What is being asked = All records given below must be printed word for word.

(Front-end code change data)

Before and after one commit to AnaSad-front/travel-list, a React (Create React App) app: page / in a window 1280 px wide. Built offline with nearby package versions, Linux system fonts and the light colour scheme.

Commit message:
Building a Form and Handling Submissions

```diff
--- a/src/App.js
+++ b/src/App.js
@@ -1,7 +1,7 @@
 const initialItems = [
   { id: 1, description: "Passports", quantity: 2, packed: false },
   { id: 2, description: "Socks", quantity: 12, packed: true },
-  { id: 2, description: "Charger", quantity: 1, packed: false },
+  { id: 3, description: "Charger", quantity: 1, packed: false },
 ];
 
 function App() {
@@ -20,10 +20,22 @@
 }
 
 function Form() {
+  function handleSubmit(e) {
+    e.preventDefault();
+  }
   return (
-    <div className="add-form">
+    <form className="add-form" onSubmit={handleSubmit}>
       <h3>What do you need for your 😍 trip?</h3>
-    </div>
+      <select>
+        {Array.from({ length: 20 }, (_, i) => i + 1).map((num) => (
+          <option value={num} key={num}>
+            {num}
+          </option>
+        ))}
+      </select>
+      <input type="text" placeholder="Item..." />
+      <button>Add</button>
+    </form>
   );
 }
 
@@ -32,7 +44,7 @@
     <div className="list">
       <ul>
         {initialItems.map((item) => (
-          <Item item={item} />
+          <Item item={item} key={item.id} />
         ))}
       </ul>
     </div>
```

Output for this task =
Before and after one commit to AnaSad-front/travel-list, a React (Create React App) app: page / in a window 1280 px wide. Built offline with nearby package versions, Linux system fonts and the light colour scheme.

Commit message:
Building a Form and Handling Submissions

```diff
--- a/src/App.js
+++ b/src/App.js
@@ -1,7 +1,7 @@
 const initialItems = [
   { id: 1, description: "Passports", quantity: 2, packed: false },
   { id: 2, description: "Socks", quantity: 12, packed: true },
-  { id: 2, description: "Charger", quantity: 1, packed: false },
+  { id: 3, description: "Charger", quantity: 1, packed: false },
 ];
 
 function App() {
@@ -20,10 +20,22 @@
 }
 
 function Form() {
+  function handleSubmit(e) {
+    e.preventDefault();
+  }
   return (
-    <div className="add-form">
+    <form className="add-form" onSubmit={handleSubmit}>
       <h3>What do you need for your 😍 trip?</h3>
-    </div>
+      <select>
+        {Array.from({ length: 20 }, (_, i) => i + 1).map((num) => (
+          <option value={num} key={num}>
+            {num}
+          </option>
+        ))}
+      </select>
+      <input type="text" placeholder="Item..." />
+      <button>Add</button>
+    </form>
   );
 }
 
@@ -32,7 +44,7 @@
     <div className="list">
       <ul>
         {initialItems.map((item) => (
-          <Item item={item} />
+          <Item item={item} key={item.id} />
         ))}
       </ul>
     </div>
```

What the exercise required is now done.